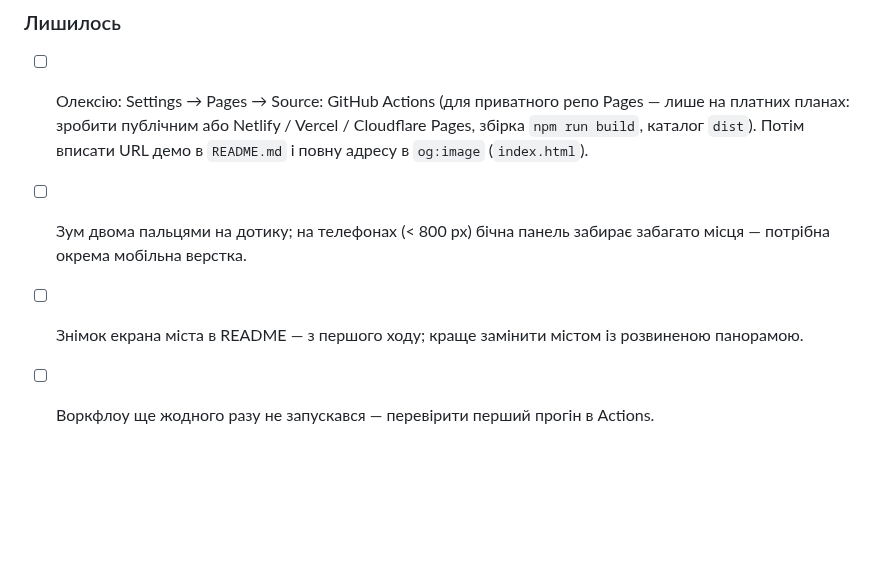
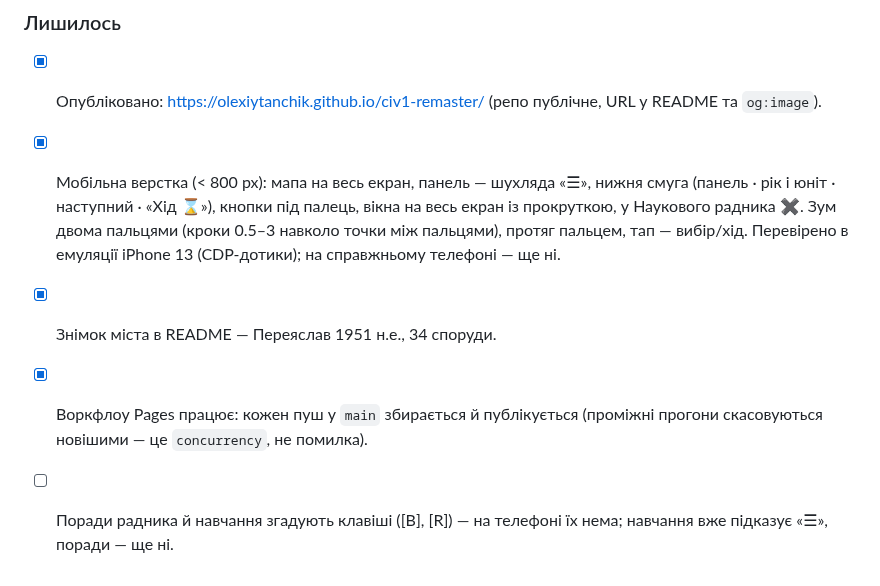
Before and after one commit to OlexiyTanchik/civ1-remaster, a Markdown page: docs/ai/ROADMAP.md, the part around the change. Rendered like a GitHub page; blank space fills up the shorter version.

Commit message:
ROADMAP: «Портфоліо → Лишилось» — опубліковано, мобільна верстка, зум, знімок міста
Co-Authored-By: Claude Opus 5.5 <noreply@anthropic.com>
Claude-Session: https://claude.ai/code/session_019WNuR5QdqC6wf88vT2G6EF

```diff
--- a/docs/ai/ROADMAP.md
+++ b/docs/ai/ROADMAP.md
@@ -254,7 +254,8 @@
 - [x] Деплой: `base: './'`, атлас від `BASE_URL`, воркфлоу GitHub Pages; збірку перевірено з підкаталогу (0 помилок 404).
 
 ### Лишилось
-- [ ] Олексію: Settings → Pages → Source: GitHub Actions (для приватного репо Pages — лише на платних планах: зробити публічним або Netlify / Vercel / Cloudflare Pages, збірка `npm run build`, каталог `dist`). Потім вписати URL демо в `README.md` і повну адресу в `og:image` (`index.html`).
-- [ ] Зум двома пальцями на дотику; на телефонах (< 800 px) бічна панель забирає забагато місця — потрібна окрема мобільна верстка.
-- [ ] Знімок екрана міста в README — з першого ходу; краще замінити містом із розвиненою панорамою.
-- [ ] Воркфлоу ще жодного разу не запускався — перевірити перший прогін в Actions.
+- [x] Опубліковано: https://olexiytanchik.github.io/civ1-remaster/ (репо публічне, URL у README та `og:image`).
+- [x] Мобільна верстка (< 800 px): мапа на весь екран, панель — шухляда «☰», нижня смуга (панель · рік і юніт · наступний · «Хід ⌛»), кнопки під палець, вікна на весь екран із прокруткою, у Наукового радника ✖. Зум двома пальцями (кроки 0.5–3 навколо точки між пальцями), протяг пальцем, тап — вибір/хід. Перевірено в емуляції iPhone 13 (CDP-дотики); на справжньому телефоні — ще ні.
+- [x] Знімок міста в README — Переяслав 1951 н.е., 34 споруди.
+- [x] Воркфлоу Pages працює: кожен пуш у `main` збирається й публікується (проміжні прогони скасовуються новішими — це `concurrency`, не помилка).
+- [ ] Поради радника й навчання згадують клавіші ([B], [R]) — на телефоні їх нема; навчання вже підказує «☰», поради — ще ні.
```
*****
PROBLEM DETAILS
Copy out all lines of the material containing the word "README".

SOLUTION
-- [ ] Олексію: Settings → Pages → Source: GitHub Actions (для приватного репо Pages — лише на платних планах: зробити публічним або Netlify / Vercel / Cloudflare Pages, збірка `npm run build`, каталог `dist`). Потім вписати URL демо в `README.md` і повну адресу в `og:image` (`index.html`).
-- [ ] Знімок екрана міста в README — з першого ходу; краще замінити містом із розвиненою панорамою.
+- [x] Опубліковано: https://olexiytanchik.github.io/civ1-remaster/ (репо публічне, URL у README та `og:image`).
+- [x] Знімок міста в README — Переяслав 1951 н.е., 34 споруди.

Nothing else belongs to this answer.